Mighty Joe's

Our story

The Story of
"Mighty Joe"

Everyone remembers Mighty Joe, either the man or the gorilla. We remember the gorilla.

Outside Wildwood in 2003, he tottered on broken feet. When we first saw Mighty Joe he was named “George” and he stood 25 feet above a South Jersey go-kart track. Others knew him from even earlier times, when he towered over the beachfront boardwalk in Wildwood, New Jersey as “Kongo-Pongo” and “Magilla.”

George was in sad shape when we first met, pitched forward onto his mighty gorilla fists because his feet had buckled in a storm. Larry Valenzano noticed George while driving on Hwy 47 to and from his Wildwood beach house. The gorilla, he said, “Always reminded me of my son.”

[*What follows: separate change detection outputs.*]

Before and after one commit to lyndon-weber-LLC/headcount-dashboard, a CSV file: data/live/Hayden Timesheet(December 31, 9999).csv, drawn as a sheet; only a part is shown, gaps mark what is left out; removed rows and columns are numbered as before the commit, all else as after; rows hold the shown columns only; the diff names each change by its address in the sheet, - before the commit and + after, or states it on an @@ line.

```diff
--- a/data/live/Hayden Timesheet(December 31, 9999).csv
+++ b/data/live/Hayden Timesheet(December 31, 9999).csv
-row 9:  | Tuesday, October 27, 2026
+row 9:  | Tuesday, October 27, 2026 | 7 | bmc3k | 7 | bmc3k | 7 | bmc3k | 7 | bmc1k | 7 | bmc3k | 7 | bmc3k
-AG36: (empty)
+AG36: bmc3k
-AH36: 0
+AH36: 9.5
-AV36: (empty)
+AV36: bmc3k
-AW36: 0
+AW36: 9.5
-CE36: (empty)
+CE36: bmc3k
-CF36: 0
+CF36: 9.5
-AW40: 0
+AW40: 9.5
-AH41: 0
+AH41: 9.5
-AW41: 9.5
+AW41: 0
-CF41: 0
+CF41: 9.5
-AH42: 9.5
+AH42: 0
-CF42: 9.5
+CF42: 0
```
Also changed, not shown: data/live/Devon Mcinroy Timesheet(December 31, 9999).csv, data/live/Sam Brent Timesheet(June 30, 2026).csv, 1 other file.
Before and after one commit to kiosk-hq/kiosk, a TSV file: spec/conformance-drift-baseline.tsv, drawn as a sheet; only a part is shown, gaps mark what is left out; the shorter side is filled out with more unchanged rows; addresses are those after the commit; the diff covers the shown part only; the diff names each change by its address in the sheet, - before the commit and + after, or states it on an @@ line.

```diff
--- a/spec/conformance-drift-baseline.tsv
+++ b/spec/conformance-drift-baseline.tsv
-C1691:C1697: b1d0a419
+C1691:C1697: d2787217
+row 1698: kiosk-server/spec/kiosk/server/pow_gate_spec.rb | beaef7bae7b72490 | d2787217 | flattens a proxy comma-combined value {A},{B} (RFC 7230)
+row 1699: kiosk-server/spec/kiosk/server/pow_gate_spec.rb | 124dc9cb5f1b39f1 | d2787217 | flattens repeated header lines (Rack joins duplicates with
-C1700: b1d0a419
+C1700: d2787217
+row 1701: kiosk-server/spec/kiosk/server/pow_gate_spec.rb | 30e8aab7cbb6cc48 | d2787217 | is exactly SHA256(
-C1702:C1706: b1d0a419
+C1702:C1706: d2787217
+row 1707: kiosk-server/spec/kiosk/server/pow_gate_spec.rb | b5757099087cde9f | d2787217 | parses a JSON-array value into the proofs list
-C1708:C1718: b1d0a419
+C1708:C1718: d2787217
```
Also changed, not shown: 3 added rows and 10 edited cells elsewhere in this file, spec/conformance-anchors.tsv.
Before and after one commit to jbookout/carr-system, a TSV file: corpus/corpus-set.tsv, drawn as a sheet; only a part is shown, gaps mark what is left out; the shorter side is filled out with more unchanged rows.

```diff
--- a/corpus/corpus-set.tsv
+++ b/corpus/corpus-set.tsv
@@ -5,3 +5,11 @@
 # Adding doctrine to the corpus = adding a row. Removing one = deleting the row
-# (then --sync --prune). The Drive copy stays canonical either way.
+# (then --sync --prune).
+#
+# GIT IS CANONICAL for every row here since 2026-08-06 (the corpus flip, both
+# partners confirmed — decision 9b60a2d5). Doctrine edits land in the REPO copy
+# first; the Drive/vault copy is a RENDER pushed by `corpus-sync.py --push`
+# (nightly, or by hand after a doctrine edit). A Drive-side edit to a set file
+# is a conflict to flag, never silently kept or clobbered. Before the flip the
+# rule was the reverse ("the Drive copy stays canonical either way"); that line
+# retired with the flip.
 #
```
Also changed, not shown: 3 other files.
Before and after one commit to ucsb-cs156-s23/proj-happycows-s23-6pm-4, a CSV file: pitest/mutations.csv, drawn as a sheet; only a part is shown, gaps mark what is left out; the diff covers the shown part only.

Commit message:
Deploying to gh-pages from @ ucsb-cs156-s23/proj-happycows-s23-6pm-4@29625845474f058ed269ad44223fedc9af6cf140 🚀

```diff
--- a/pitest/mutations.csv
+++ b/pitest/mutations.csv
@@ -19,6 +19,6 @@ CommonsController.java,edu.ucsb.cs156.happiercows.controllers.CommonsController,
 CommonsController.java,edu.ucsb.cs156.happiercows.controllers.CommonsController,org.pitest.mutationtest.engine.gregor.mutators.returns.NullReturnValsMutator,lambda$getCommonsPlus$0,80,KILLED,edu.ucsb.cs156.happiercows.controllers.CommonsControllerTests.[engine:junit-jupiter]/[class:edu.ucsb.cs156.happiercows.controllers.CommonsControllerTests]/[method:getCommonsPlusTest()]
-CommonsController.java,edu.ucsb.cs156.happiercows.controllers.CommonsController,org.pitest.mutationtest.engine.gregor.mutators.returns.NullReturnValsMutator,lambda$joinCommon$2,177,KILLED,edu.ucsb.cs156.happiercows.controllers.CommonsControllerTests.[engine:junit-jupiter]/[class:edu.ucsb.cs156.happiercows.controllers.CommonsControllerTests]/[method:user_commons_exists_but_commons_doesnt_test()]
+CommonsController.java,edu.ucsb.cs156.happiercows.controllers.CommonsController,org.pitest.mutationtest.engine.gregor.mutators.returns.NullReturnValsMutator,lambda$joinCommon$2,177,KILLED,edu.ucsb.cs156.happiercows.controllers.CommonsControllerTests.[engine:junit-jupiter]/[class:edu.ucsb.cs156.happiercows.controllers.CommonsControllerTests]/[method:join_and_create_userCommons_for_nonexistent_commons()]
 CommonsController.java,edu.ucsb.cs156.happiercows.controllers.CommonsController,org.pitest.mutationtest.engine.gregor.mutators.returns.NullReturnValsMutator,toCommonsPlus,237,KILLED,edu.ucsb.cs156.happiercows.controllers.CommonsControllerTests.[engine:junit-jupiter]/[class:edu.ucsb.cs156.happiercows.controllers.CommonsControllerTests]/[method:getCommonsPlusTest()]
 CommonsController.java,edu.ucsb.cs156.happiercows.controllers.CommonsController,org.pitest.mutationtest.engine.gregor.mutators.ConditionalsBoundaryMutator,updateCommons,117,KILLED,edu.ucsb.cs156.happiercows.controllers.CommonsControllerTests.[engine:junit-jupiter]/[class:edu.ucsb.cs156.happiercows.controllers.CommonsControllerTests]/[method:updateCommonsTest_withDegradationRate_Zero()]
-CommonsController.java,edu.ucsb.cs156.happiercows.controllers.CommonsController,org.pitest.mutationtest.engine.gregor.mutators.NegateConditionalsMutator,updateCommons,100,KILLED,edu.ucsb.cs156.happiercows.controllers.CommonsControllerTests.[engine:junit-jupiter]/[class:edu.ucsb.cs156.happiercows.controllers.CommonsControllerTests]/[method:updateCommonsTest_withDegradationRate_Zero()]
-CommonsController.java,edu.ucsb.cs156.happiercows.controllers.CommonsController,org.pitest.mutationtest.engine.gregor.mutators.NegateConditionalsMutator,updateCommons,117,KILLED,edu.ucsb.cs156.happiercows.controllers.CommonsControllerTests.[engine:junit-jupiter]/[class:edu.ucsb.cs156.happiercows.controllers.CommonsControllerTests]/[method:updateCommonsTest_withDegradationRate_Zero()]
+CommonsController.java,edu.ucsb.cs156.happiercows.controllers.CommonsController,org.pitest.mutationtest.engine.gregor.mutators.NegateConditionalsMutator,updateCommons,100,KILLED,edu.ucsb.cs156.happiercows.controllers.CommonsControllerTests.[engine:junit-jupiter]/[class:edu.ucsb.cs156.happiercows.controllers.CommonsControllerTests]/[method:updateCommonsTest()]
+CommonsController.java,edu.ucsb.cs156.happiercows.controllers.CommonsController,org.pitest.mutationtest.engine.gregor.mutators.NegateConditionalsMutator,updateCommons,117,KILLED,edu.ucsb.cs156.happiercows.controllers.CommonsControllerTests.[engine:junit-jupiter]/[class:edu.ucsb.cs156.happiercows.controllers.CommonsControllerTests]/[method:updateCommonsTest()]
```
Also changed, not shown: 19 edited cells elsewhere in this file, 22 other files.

The younger Valenzano was a former body builder nicknamed “Mighty Joe” who died of a brain tumor in 1999. Larry and Barbara Valenzano, heartbroken, renamed their gas station “Mighty Joe’s” in their son’s honor. Then they bought the big gorilla to serve as a memorial and a mascot.

“My wife thought I was crazy,” Larry said. “She told me, ‘That guy’s not gonna sell you that gorilla. You’re out of your mind. What makes you think he would sell that to you?'”

But the guy DID sell Larry the gorilla, bypassing 15 higher bidders. “I don’t need the money…” Larry remembered him saying at the time. “…and the reason you want it is more important.”

It almost didn’t matter, because while Larry was figuring out how to ship the gorilla to his gas station, someone showed up at the go-kart track and tried to steal it. “I think they were from a mini-golf course in Ocean City,” Larry said. “The owner chased them off the property. They probably would have painted it pink.”

Larry finally figured out how to haul the gorilla cross-state, and after six months in a repair shop, Mighty Joe was unveiled in 2004. It cost Larry five times as much to fix him as it cost to buy him. But that was still peanuts (or banana chips) compared to the $50,000 that it originally cost to build the gorilla in Spain, according to what Larry’s heard.

The gorilla stands on the south side of the gas station parking lot, inside a white metal fence, his scowling mug set against a backdrop of South Jersey pine trees and blue sky.

Joe is looking spiffy these days — his eyes, mouth, and even his fingernails have been given fresh coats of paint that gleam against his flat black fiberglass fur. A hole in his chest, which once held a rickety sliding board on the Wildwood boardwalk, has been covered with a sign:

It says:

Hello, my name is Mighty Joe. My job is to look up to heaven from time to time and say: